*Try it*
Below are records; say how many of their lines include the word "ipynb", giving nothing but the number.

[Saved entries]

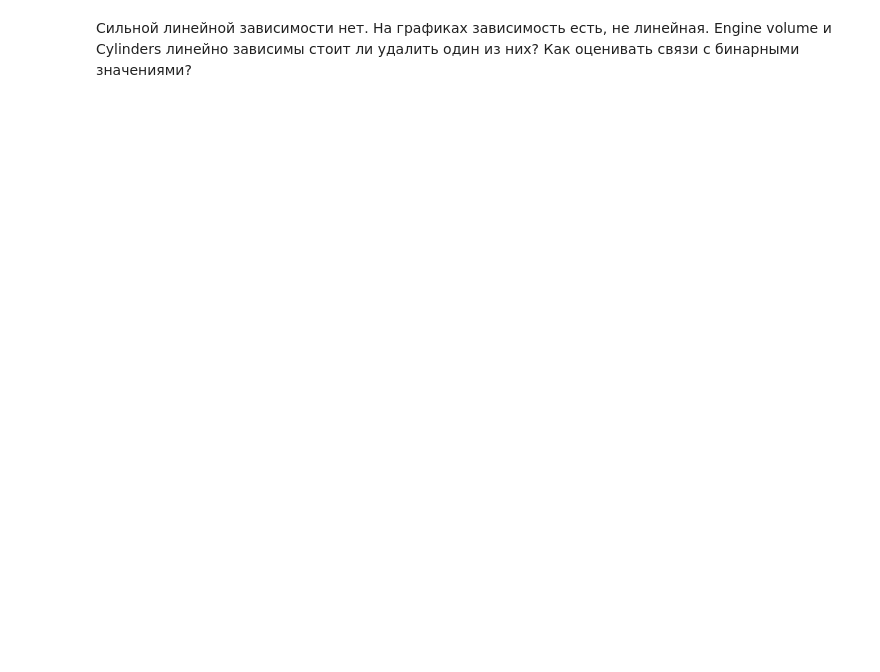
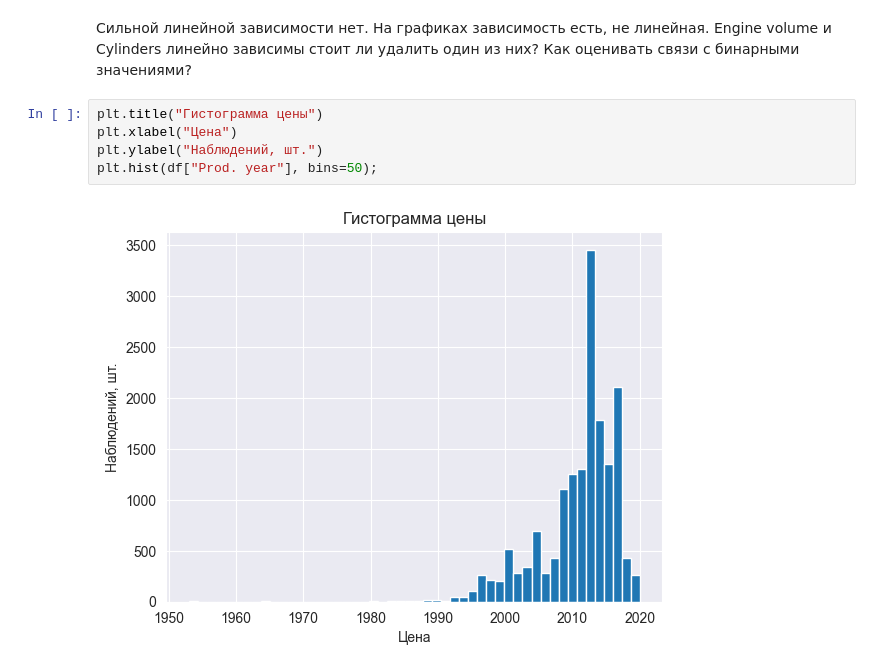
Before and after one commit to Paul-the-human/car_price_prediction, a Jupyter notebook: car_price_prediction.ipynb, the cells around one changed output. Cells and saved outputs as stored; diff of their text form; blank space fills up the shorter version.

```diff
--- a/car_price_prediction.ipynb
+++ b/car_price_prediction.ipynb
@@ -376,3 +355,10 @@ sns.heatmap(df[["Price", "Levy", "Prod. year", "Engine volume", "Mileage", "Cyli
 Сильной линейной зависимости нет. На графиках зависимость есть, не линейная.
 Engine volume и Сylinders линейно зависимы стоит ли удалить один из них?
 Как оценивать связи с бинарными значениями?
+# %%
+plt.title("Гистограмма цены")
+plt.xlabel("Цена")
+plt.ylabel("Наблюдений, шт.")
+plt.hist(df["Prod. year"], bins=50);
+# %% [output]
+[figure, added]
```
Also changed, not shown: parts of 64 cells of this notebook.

*Expected output*
3